Central to the overall storyline for the series is the mysterious alien artifact known as the Eclipse which is locked away in an underground facility. “I was excited to hear that they were planning to build a lot practically,” states Knoll. “One thing that they did was the Eclipse. For the most part that is a practical build. We matched to what they did onset and extended the top of the Eclipse; that underground room was onstage in Winnipeg and we did set extensions when needed. Legacy Effects built a practical two-legged Jakob robot. We were involved with discussions about building the robot and analyzed videos of its range of motion. Everybody loved the work that they did. We wanted to carry on their work and take it further when necessary.”
“For close-ups and tighter shots, we would keep the performance of the practical robot. At the end of episode two there was a spot-on performance that the puppeteers achieved with the practical robot so we didn’t need to do a CG replacement there. We just did rig clean-ups. But when the robot runs off that is a full CG shot.”
Capturing the footage was a team of British, American, and Canadian cinematographers consisting of Ole Bratt Birkeland, Luc Montpellier, Jeff Cronenweth, and Craig Wrobleski. “We had amazing cinematographers and had ball passes and HDR coverage onset to make sure that we kept the beautiful natural light consistent,” remarks Knoll. “Mostly what you see indoors was built onstage and anything outside is more on location. A lot of what we did in the town was actually what it really looks like. There were some occasions where there was a distracting building that seemed out of place that we would either do a 2D approach of repainting or putting a different structure.”
Anti-gravity moments occur in the pilot with the disintegrating house and reversing snow. “A lot of the challenging visual effects shots that we had were in the pilot. Snow is going upwards and there is the big shot of the house disintegrating. We were using the typical effects simulations for these kinds of shots and had to be surgical about the details. Even though these are surreal moments and events that you are witnessing we still wanted them to look and feel real.”
“The biggest challenge was producing feature quality visuals effects work on a compressed television schedule,” observes Knoll. “We had less time to complete the work than most streaming shows so there wasn’t a lot of time to explore.
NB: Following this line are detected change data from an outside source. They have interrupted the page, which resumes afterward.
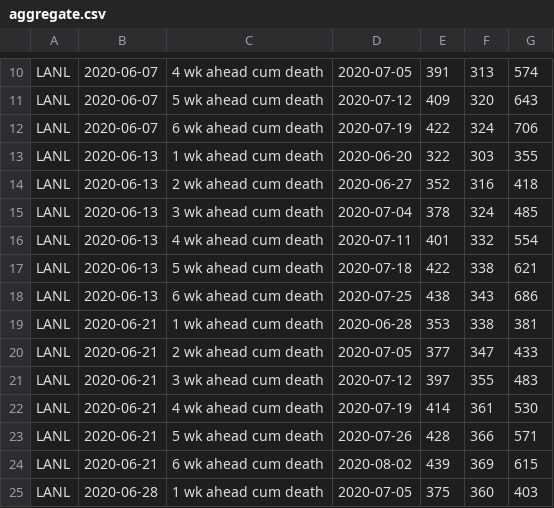
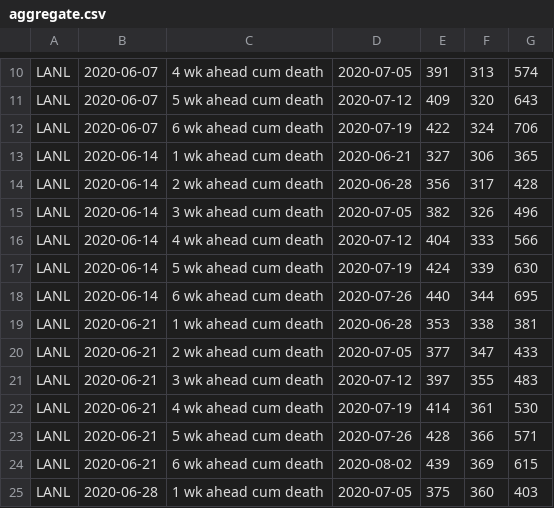
Before and after one commit to nitromannitol/nitromannitol.github.io, a CSV file: cdc_like_kuwait/forecasts/LANL/aggregate.csv, drawn as a sheet; only a part is shown, gaps mark what is left out.

```diff
--- a/cdc_like_kuwait/forecasts/LANL/aggregate.csv
+++ b/cdc_like_kuwait/forecasts/LANL/aggregate.csv
@@ -12,8 +12,8 @@ LANL,2020-06-07,5 wk ahead cum death,2020-07-12,409,320,643
 LANL,2020-06-07,6 wk ahead cum death,2020-07-19,422,324,706
-LANL,2020-06-13,1 wk ahead cum death,2020-06-20,322,303,355
-LANL,2020-06-13,2 wk ahead cum death,2020-06-27,352,316,418
-LANL,2020-06-13,3 wk ahead cum death,2020-07-04,378,324,485
-LANL,2020-06-13,4 wk ahead cum death,2020-07-11,401,332,554
-LANL,2020-06-13,5 wk ahead cum death,2020-07-18,422,338,621
-LANL,2020-06-13,6 wk ahead cum death,2020-07-25,438,343,686
+LANL,2020-06-14,1 wk ahead cum death,2020-06-21,327,306,365
+LANL,2020-06-14,2 wk ahead cum death,2020-06-28,356,317,428
+LANL,2020-06-14,3 wk ahead cum death,2020-07-05,382,326,496
+LANL,2020-06-14,4 wk ahead cum death,2020-07-12,404,333,566
+LANL,2020-06-14,5 wk ahead cum death,2020-07-19,424,339,630
+LANL,2020-06-14,6 wk ahead cum death,2020-07-26,440,344,695
 LANL,2020-06-21,1 wk ahead cum death,2020-06-28,353,338,381
```
Also changed, not shown: cdc_like_kuwait/model_forecasts.csv, cdc_like_kuwait/model_r.csv, 4 other files.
We had to lock into what we were doing quickly in order to take the time to make sure that everything was fully integrated and looking great. I’m definitely proud of how the robot fight turned out. It was difficult because we wanted to make this a powerful moment without showing off.”
“We never wanted to enter a Transformers territory but stay true to what was done with the robots in the previous seven episodes. We were building upon the brilliant work that Legacy Effects had achieved with the Jakob robot and taking that even further, and coming up with ideas for the spider robot that it fights. There were 40 shots that had full CG animation. The animation had to be locked in five weeks and we had three weeks to complete the lighting. It looks so beautiful and the shadow work on the robots is great.”
“To make the spider robot appear threatening with minimal action and movement made it extra challenging. Overall, I’m proud of episode eight. There is a good variety of environment work that we did like the frozen stream which is the opening shot. The art department built this stream in the middle of the woods. We had to make the stream feel like it had been frozen for a long time. I’m proud of the whole season but am excited for people to see episode eight. It turned out to be beautiful in a lot of ways.”